Choosing the right type of insulation for your home will depend on your local climate, home design, how it is used and your budget. If you have an attic, crawlspace or basement, then adding additional insulation to the space can be a cost-effective way to save more on your energy bills.
Types of Insulation
While there are a variety of materials that insulation can be made from, it typically is available in four different types:
Foam-in-Place: Foam-in-place is an easy do-it-yourself project for homeowners that can be done with a small pressurized can. It is typically used to fill in small holes and cracks around door frames, windows, plumbing or electrical.
Loose-Fill: Loose-fill is primarily made up of rock wool, fiberglass or cellulose that are in the form of fiber pellets or loose fibers. Special pneumatic equipment is utilized to blow the loose-fill insulation into place.
Rigid Foam: Typically the most expensive of all insulation types, rigid foam can be an effective option and also provides greater insulation. This type of insulation is most commonly used for special applications as well as interior or exterior wall sheathing.
Rolls and Batts: Also known as blankets.

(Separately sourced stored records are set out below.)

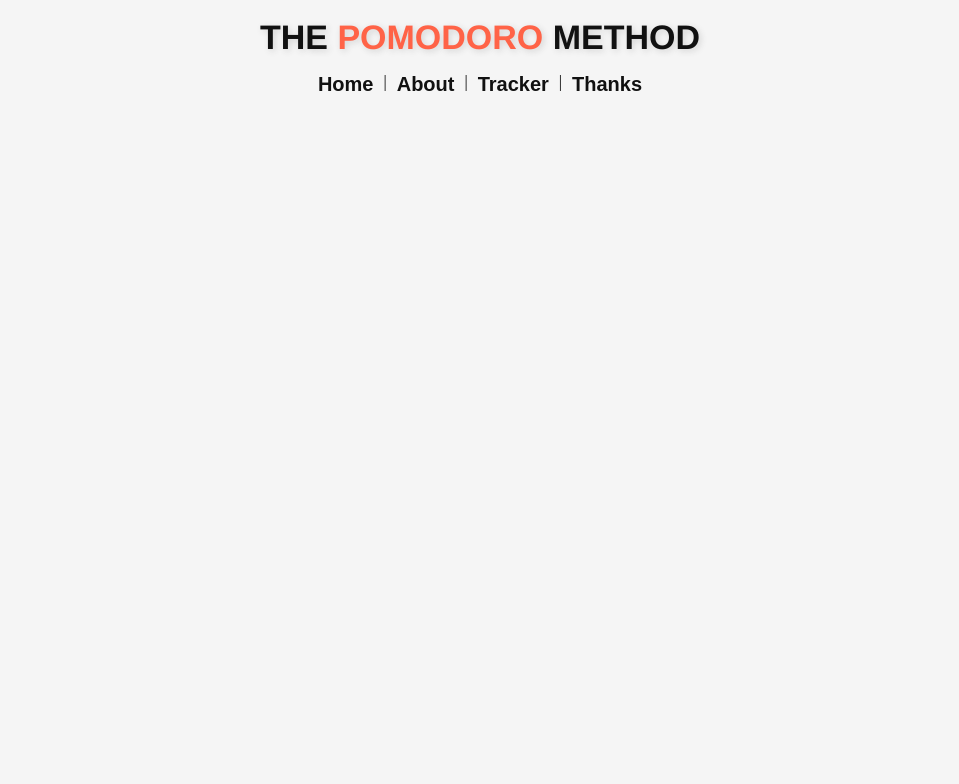
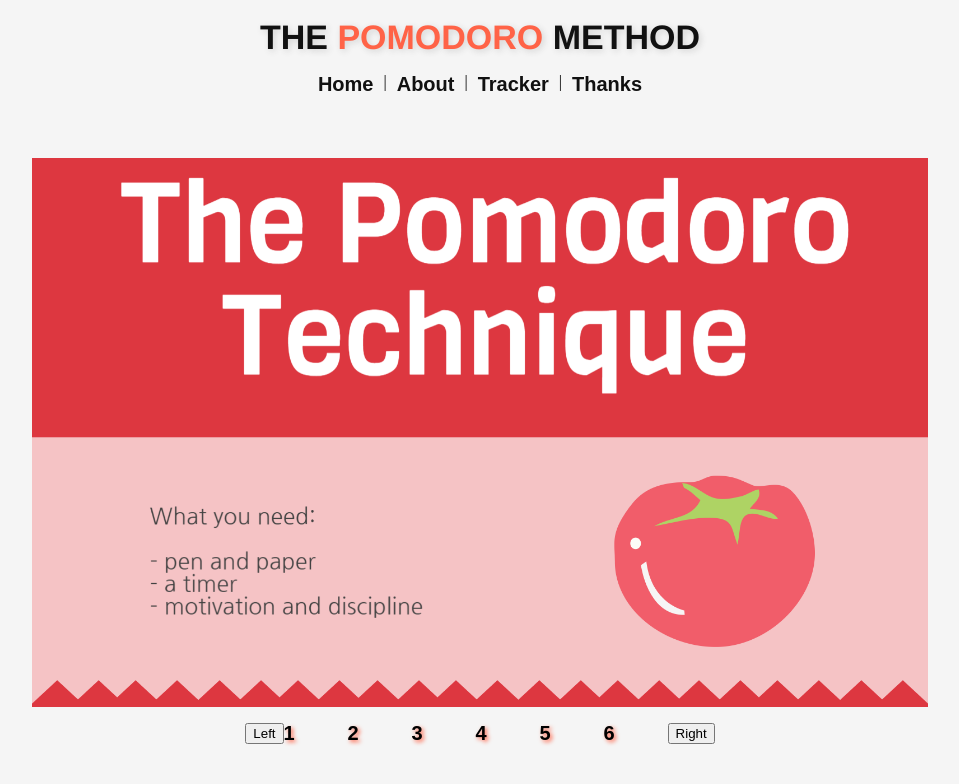
Before and after one commit to JonReuter/tomato-timer-tracking-table, a plain HTML site: page method.html in a window 1280 px wide. Shown: the whole page, without its empty margins (160-1119 px from the left). Drawn offline with Linux system fonts and the light colour scheme.

Commit message:
fixed the slider

```diff
--- a/css/style.css
+++ b/css/style.css
@@ -159,3 +159,61 @@ header nav ul li a {
 main #index-img {
     width: 100%;
 }
+
+
+
+/*
+Slider for method page
+*/
+
+.sliderBox {
+    padding-top: 5%;
+    width: 100%;
+    text-align: center;
+    overflow: hidden;
+    margin: auto;
+  }
+
+.slideNav{
+    display: inline-flex;
+    position: relative;
+    align-items: center;
+    justify-content: center;
+    border-radius: 50%;
+    padding-top: 01%;
+    margin: auto;
+    width: 100%;
+
+}
+
+.slideNav a{
+    text-shadow: 2px 2px 4px tomato;
+    color: black;
+    font-family: Arial;
+    font-size: 20px;
+    font-weight: 900;
+    text-decoration: none;
+    border-radius: 50%;
+width: 5%;
+
+
+}
+
+  .slides {
+    display: flex;
+    width: 100%;
+    height: 100%;
+  }
+
+  .slides div {
+    flex-shrink: 0;
+    width: 100%;
+    height: 100%;
+    position: relative;
+    justify-content: center;
+    align-items: center;
+  }
+  .slides div img{
+    width: 70%;
+    height: 50%;
+  }
--- a/method.html
+++ b/method.html
@@ -5,30 +5,72 @@
   <meta charset="UTF-8">
   <meta name="viewport" content="width=device-width, initial-scale=1.0">
   <title>The Pomodoro Method</title>
-    <link rel="stylesheet" href="/css/style.css">
+  <link rel="stylesheet" href="css/style.css">
 </head>
 
 
 <body>
   <header>
     <div class="title">
-            The <a href="/method.html">Pomodoro</a> Method
+      The <a href="method.html">Pomodoro</a> Method
     </div>
     <nav>
       <ul>
-                <li><a href="/index.html">Home</a> </li>
+        <li><a href="index.html">Home</a> </li>
         <li>|</li>
-                <li><a href="/method.html">About</a> </li>
+        <li><a href="method.html">About</a> </li>
         <li>|</li>
-                <li><a href="/tracker.html">Tracker</a> </li>
+        <li><a href="tracker.html">Tracker</a> </li>
         <li>|</li>
-                <li><a href="/thanks.html">Thanks</a> </li>
+        <li><a href="thanks.html">Thanks</a> </li>
       </ul>
     </nav>
   </header>
 
 
   <main>
+
+
+
+    <div class="sliderBox">
+
+
+      <div class="slides">
+        <div id="slide-1">
+          <img src="img/imgSlider/img1.png" alt="Pomodoro Method">
+        </div>
+        <div id="slide-2">
+          <img src="img/imgSlider/img2.png" alt="Pomodoro Method">
+        </div>
+        <div id="slide-3">
+          <img src="img/imgSlider/img3.png" alt="Pomodoro Method">
+        </div>
+        <div id="slide-4">
+          <img src="img/imgSlider/img4.png" alt="Pomodoro Method">
+        </div>
+        <div id="slide-5">
+          <img src="img/imgSlider/img5.png" alt="Pomodoro Method">
+        </div>
+        <div id="slide-6">
+          <img src="img/imgSlider/img6.png" alt="Pomodoro Method">
+        </div>
+      </div>
+
+  </div>
+
+  <div class="slideNav">
+
+      <button id="lBtn">Left</button>
+      <a href="#slide-1">1</a>
+      <a href="#slide-2">2</a>
+      <a href="#slide-3">3</a>
+      <a href="#slide-4">4</a>
+      <a href="#slide-5">5</a>
+      <a href="#slide-6">6</a>
+    <button id="rBtn">Right</button>
+    </div>
+
+
 
 
   </main>
```
Also changed, not shown: js/script.js (+31 -0 lines), img/imgSlider/img1.png (added), img/imgSlider/img2.png (added), img/imgSlider/img3.png (added), img/imgSlider/img4.png (added), img/imgSlider/img5.png (added), img/imgSlider/img6.png (added), img/imgSlider/infographic-the-pomodoro-technique.png (deleted). Lines whose indentation alone changed are shown as unchanged.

This type of insulation is made from mineral fibers and is available in sizes that fit the standard spacing of wall studs, attic joists or floor joists.

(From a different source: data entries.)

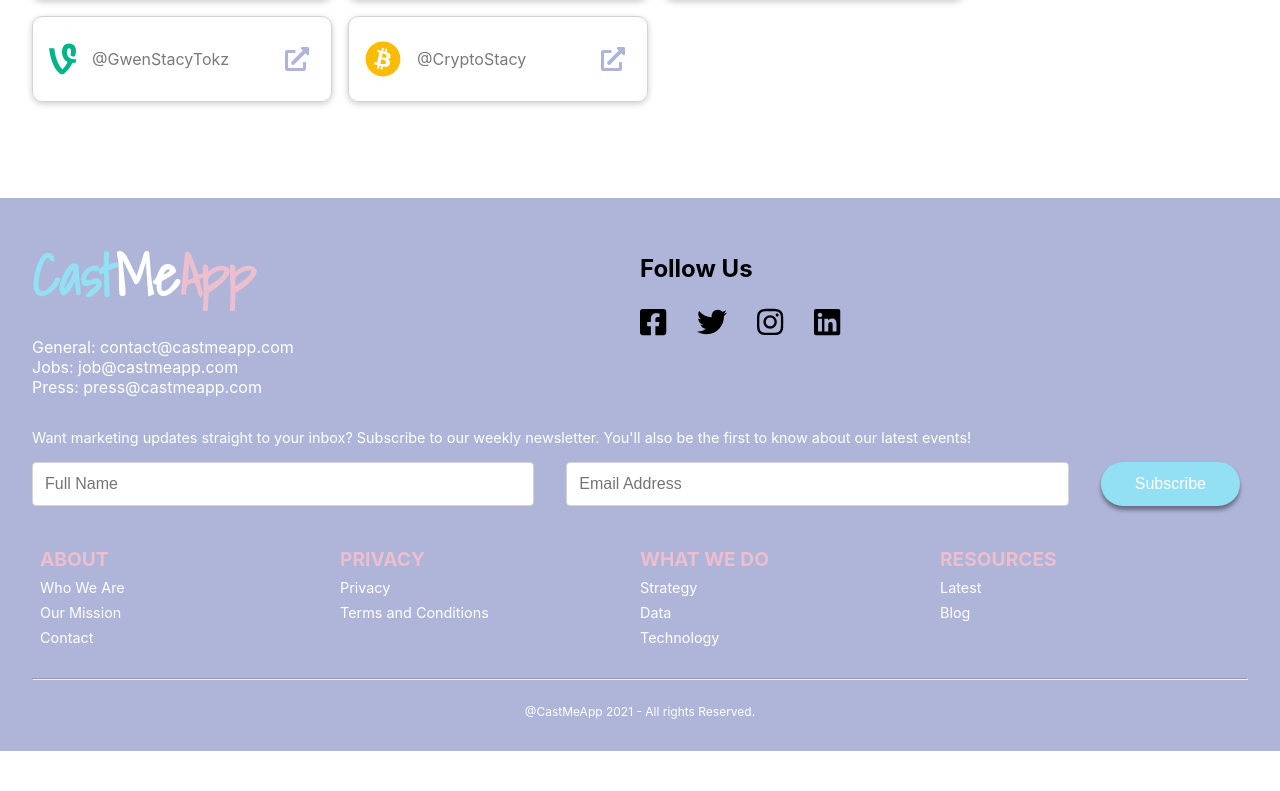
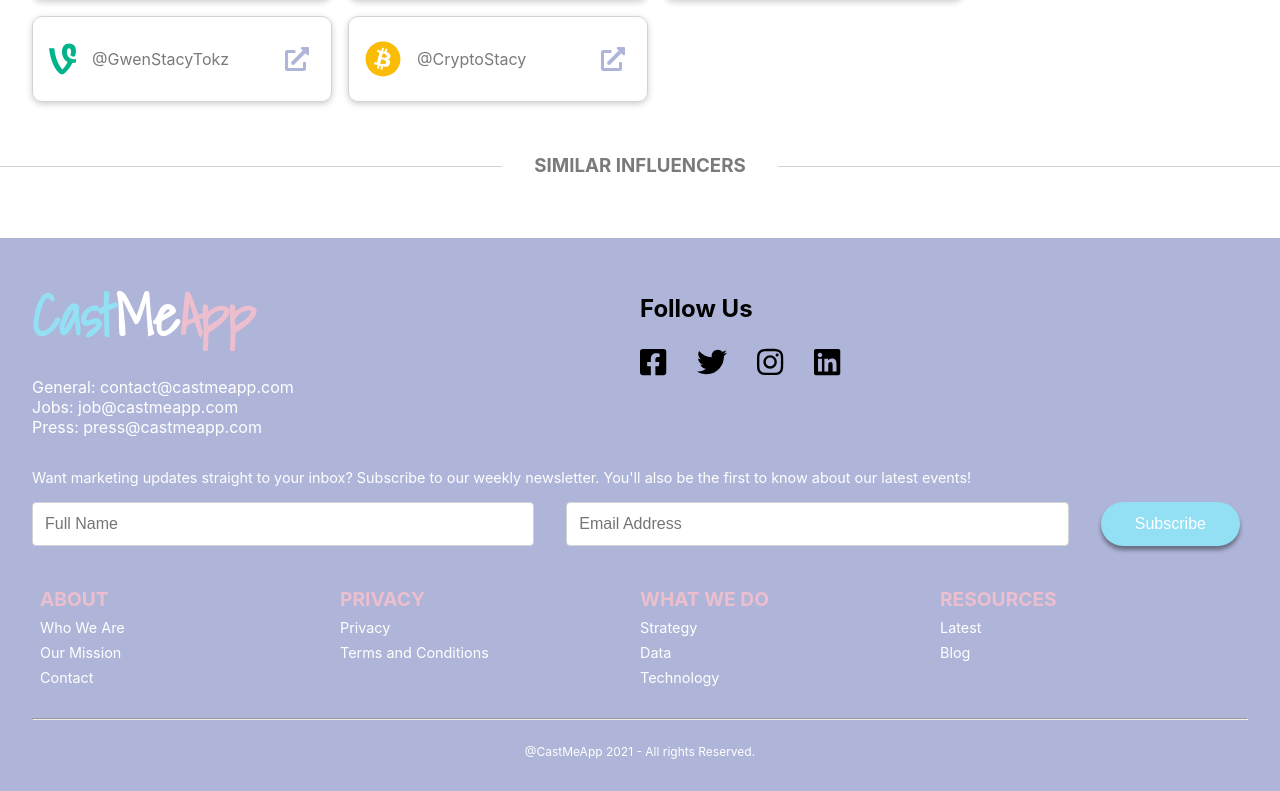
Before and after one commit to FrancisCalizo/ohio-taxidermy-supply, a Next.js app: page /talent/1 in a window 1280 px wide. Shown: the part 1029-1820 px from the top of the page. Before the commit the page ends 1780 px from the top, so only its background shows below. Built offline with nearby package versions, Linux system fonts and the light colour scheme.

Commit message:
feat: create a similar influencers area

```diff
--- a/pages/talent/[influencerId].tsx
+++ b/pages/talent/[influencerId].tsx
@@ -100,9 +100,31 @@
           ))}
         </div>
       </MiddleContainer>
+
+      <SimilarContainer>
+        <div style={{ display: 'flex', justifyContent: 'center' }}>
+          <h3>Similar Influencers</h3>
+        </div>
+      </SimilarContainer>
     </MainContainer>
   );
 }
+
+const SimilarContainer = styled.div`
+  border-top: 1px solid lightgray;
+  margin: 1rem 0 0;
+
+  h3 {
+    display: inline-block;
+    margin: 0 auto;
+    background: white;
+    text-align: center;
+    transform: translateY(-13px);
+    padding: 0 2rem;
+    text-transform: uppercase;
+    color: ${(props) => props.theme.colors.gray};
+  }
+`;
 
 const TopBanner = styled.div`
   display: flex;
```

What is the R-Value?
The R-value is a measurement to determine the insulation's resistance to heat flow. The recommended 'R-value' will vary from one home to the next as climates and heating/cooling systems differ. R-values range from zero to forty (sometimes even higher). The higher that the R-value is, the greater the insulating effectiveness it provides. The United States Department of Energy estimates that nearly half of a typical home's utility bills are spent on cooling and heating. Ensuring that air is not leaking into your home through windows, doors and other openings can significantly help cut costs on utilities. Additional benefits of a well-insulated home include better humidity control, less dust, pollen and insects as well as noise reduction. When all of the gaps, leaks and holes are added together in a typical home's envelope, it is the equivalent of having a window open each day of the year. If you are curious about how much insulation your home needs you can look it up on the U.S. Department of Energy Recommended Total R-Values for New Wood-Framed Houses here (http://www.energy.gov/energysaver/tips-insulation). Additionally, if you have an attic in your home, you may be able to save more money on energy bills. The U.S. Department of Energy estimates that between 10 to 50 percent can be saved off of a heating bill just by having a properly insulated attic. It's worth having a professional insulation company come and look at your home to make sure that it does have the proper insulation needed. Energy auditors can also perform this task as well as provide you with other great tips to save energy. With the cold season rolling in take the time to make sure your home has the correct insulation.
Your Home's Insulation
Most of the energy costs spent to keep a home warm in the winter and cool in the summer end up leaving through the attic. In the summer, the sun's heat pours in through the attic and in the winter, warm air rises past the ceiling and out of the home. Saving on energy costs starts in the attic, but how much insulation is enough?
Insulation is rated by number denoting how much of a thermal barrier each type of insulation provides. The farther north one goes the higher insulation number needed. Cold weather states, such as the Atlantic north-east, mountain states, and northern Mid-west require an R-49 rating. Warm weather states in the middle latitudes call for R-40; Southern and Gulf States would require R-38.
These guidelines offer the answer to the question, "how much insulation is enough?"
Adequate home insulation is the best way to keep a home comfortable while saving energy costs. With just a ruler, any homeowner can determine if they are meeting their insulation needs. With many options available to increase the insulation in an attic, no homeowner has to needlessly suffer through a cold winter, hot summer, or high utility bills.